- _EXERCISE BRIEF_
Search through the entries for the word "KuCoin" and copy every line that has it.

- _DATASET EXCERPTS_
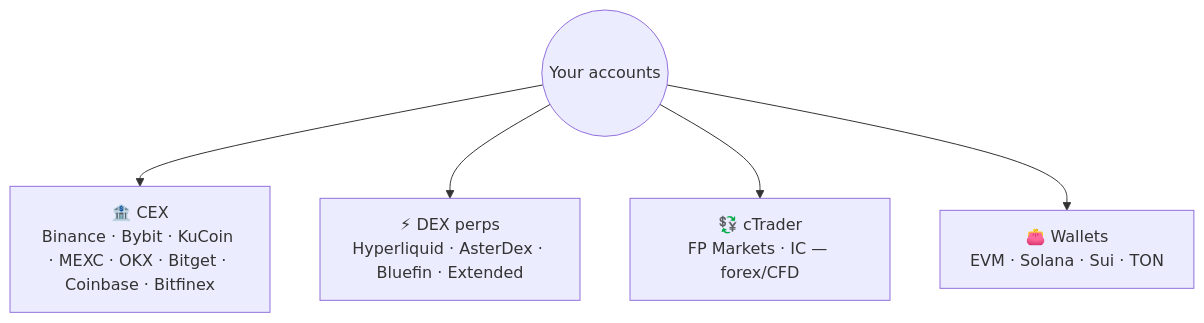
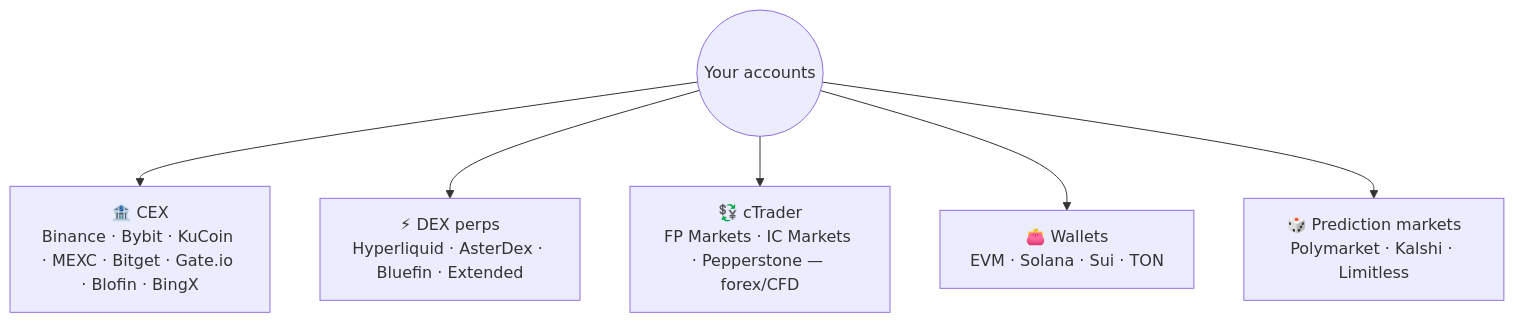
Before and after one commit to formionai/docs: the diagram in brokers.md, drawn with Mermaid. The commit also changed other lines of this file and 47 other files, not shown here.

````diff
--- a/brokers.md
+++ b/brokers.md
@@ -9,7 +9,8 @@
 ```mermaid
 flowchart TD
-  U(("Your accounts")) --> CEX["🏦 CEX<br/>Binance · Bybit · KuCoin · MEXC · OKX · Bitget · Coinbase · Bitfinex"]
+  U(("Your accounts")) --> CEX["🏦 CEX<br/>Binance · Bybit · KuCoin · MEXC · Bitget · Gate.io · Blofin · BingX"]
   U --> DEX["⚡ DEX perps<br/>Hyperliquid · AsterDex · Bluefin · Extended"]
-  U --> CT["💱 cTrader<br/>FP Markets · IC — forex/CFD"]
+  U --> CT["💱 cTrader<br/>FP Markets · IC Markets · Pepperstone — forex/CFD"]
   U --> W["👛 Wallets<br/>EVM · Solana · Sui · TON"]
+  U --> PM["🎲 Prediction markets<br/>Polymarket · Kalshi · Limitless"]
 ```
````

- _WRITTEN SOLUTION_
-  U(("Your accounts")) --> CEX["🏦 CEX<br/>Binance · Bybit · KuCoin · MEXC · OKX · Bitget · Coinbase · Bitfinex"]
+  U(("Your accounts")) --> CEX["🏦 CEX<br/>Binance · Bybit · KuCoin · MEXC · Bitget · Gate.io · Blofin · BingX"]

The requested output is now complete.